## Assigned task
Give every line of the data again, unchanged, but with no pictures.

• • • • • • •

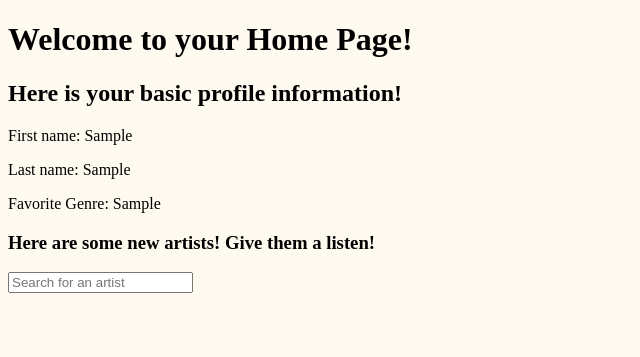
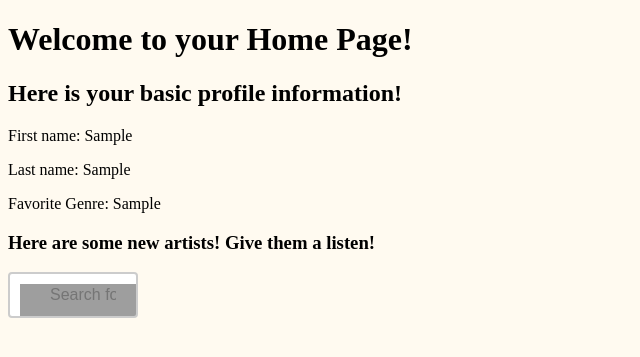
Before and after one commit to Jplummer21/cssi_final, a Python web app: template my-project-1/templates/listener_output.html in a window 1280 px wide. Shown: the top 357 px of the page, without its empty margins (0-640 px from the left). Run offline with Jinja, Linux system fonts and the light colour scheme; the template is opened without the code that fills it: most values are stand-ins (such as "Sample title", 1, 10 or a date in 2020); grey boxes are pictures that could not be loaded.

Commit message:
search with picture

```diff
--- a/my-project-1/stylesheets/listener.css
+++ b/my-project-1/stylesheets/listener.css
@@ -9,7 +9,7 @@ body{
   border-radius: 4px;
   font-size: 16px;
   background-color: white;
-  background-image: url('searchicon.png');
+  background-image: url('search(1).png');
   background-position: 10px 10px;
   background-repeat: no-repeat;
   padding: 12px 20px 12px 40px;
--- a/my-project-1/templates/listener_output.html
+++ b/my-project-1/templates/listener_output.html
@@ -20,7 +20,7 @@
     <h3>Here are some new artists! Give them a listen!</h3>
     <!-- LINKS TO ARTISTS ARE SOMEWHERE HERE -->
     <form>
-      <input type = "text" name = "searchbar" placeholder="Search for an artist">
+      <input type = "text" class = "search" placeholder="Search for an artist">
     </form>
 
   </body>
```
Also changed, not shown: my-project-1/templates/search(1).png (added).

• • • • • • •

## Your response
Before and after one commit to Jplummer21/cssi_final, a Python web app: template my-project-1/templates/listener_output.html in a window 1280 px wide. Shown: the top 357 px of the page, without its empty margins (0-640 px from the left). Run offline with Jinja, Linux system fonts and the light colour scheme; the template is opened without the code that fills it: most values are stand-ins (such as "Sample title", 1, 10 or a date in 2020); grey boxes are pictures that could not be loaded.

Commit message:
search with picture

```diff
--- a/my-project-1/stylesheets/listener.css
+++ b/my-project-1/stylesheets/listener.css
@@ -9,7 +9,7 @@ body{
   border-radius: 4px;
   font-size: 16px;
   background-color: white;
-  background-image: url('searchicon.png');
+  background-image: url('search(1).png');
   background-position: 10px 10px;
   background-repeat: no-repeat;
   padding: 12px 20px 12px 40px;
--- a/my-project-1/templates/listener_output.html
+++ b/my-project-1/templates/listener_output.html
@@ -20,7 +20,7 @@
     <h3>Here are some new artists! Give them a listen!</h3>
     <!-- LINKS TO ARTISTS ARE SOMEWHERE HERE -->
     <form>
-      <input type = "text" name = "searchbar" placeholder="Search for an artist">
+      <input type = "text" class = "search" placeholder="Search for an artist">
     </form>
 
   </body>
```
Also changed, not shown: my-project-1/templates/search(1).png (added).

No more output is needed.